◆ **ABOUT THIS EXERCISE**
Your answer must be every line of the data that contains "akamai".
====================
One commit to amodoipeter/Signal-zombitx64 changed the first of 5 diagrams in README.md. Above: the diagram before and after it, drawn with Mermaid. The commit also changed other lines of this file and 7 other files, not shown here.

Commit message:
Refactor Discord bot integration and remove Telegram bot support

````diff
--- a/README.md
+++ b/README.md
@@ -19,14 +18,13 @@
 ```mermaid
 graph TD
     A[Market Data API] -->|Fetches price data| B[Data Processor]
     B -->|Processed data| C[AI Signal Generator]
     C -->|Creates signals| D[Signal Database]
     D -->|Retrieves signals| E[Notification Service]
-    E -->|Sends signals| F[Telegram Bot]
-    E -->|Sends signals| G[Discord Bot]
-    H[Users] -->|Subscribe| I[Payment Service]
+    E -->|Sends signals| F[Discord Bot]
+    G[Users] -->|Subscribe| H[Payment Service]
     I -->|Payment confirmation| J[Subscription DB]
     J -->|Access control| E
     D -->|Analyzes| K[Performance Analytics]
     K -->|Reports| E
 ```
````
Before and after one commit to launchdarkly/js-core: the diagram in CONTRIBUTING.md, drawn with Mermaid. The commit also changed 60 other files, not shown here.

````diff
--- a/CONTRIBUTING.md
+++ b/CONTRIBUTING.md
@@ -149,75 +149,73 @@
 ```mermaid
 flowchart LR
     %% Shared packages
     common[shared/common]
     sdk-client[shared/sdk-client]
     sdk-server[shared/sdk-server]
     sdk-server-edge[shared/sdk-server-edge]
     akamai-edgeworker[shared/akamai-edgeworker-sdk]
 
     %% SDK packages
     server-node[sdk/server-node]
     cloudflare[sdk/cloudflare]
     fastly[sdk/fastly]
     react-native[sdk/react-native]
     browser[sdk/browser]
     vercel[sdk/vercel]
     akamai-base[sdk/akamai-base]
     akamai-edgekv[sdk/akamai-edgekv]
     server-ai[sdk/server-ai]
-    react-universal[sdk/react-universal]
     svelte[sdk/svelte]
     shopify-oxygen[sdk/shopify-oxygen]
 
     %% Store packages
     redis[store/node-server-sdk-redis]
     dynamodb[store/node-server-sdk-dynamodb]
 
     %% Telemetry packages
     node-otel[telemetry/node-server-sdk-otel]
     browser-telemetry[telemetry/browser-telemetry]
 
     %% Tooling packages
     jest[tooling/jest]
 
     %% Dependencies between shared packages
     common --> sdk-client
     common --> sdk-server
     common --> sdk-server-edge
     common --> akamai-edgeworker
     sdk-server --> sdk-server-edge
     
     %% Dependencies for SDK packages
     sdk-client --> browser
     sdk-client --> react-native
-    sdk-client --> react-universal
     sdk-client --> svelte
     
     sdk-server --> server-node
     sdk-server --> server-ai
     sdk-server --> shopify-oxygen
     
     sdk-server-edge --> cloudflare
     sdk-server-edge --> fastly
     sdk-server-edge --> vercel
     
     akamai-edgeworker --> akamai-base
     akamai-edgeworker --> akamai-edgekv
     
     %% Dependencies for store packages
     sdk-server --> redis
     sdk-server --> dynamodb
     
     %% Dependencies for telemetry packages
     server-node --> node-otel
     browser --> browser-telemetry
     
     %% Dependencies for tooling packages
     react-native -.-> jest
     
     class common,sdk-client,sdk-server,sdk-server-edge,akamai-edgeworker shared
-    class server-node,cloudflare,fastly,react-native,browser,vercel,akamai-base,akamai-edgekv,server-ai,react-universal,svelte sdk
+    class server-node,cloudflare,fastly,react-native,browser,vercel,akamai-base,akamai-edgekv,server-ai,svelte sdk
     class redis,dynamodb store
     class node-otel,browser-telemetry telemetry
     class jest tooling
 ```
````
====================
◆ **EXPECTED ANSWER**
     akamai-edgeworker[shared/akamai-edgeworker-sdk]
     akamai-base[sdk/akamai-base]
     akamai-edgekv[sdk/akamai-edgekv]
     common --> akamai-edgeworker
     akamai-edgeworker --> akamai-base
     akamai-edgeworker --> akamai-edgekv
     class common,sdk-client,sdk-server,sdk-server-edge,akamai-edgeworker shared
-    class server-node,cloudflare,fastly,react-native,browser,vercel,akamai-base,akamai-edgekv,server-ai,react-universal,svelte sdk
+    class server-node,cloudflare,fastly,react-native,browser,vercel,akamai-base,akamai-edgekv,server-ai,svelte sdk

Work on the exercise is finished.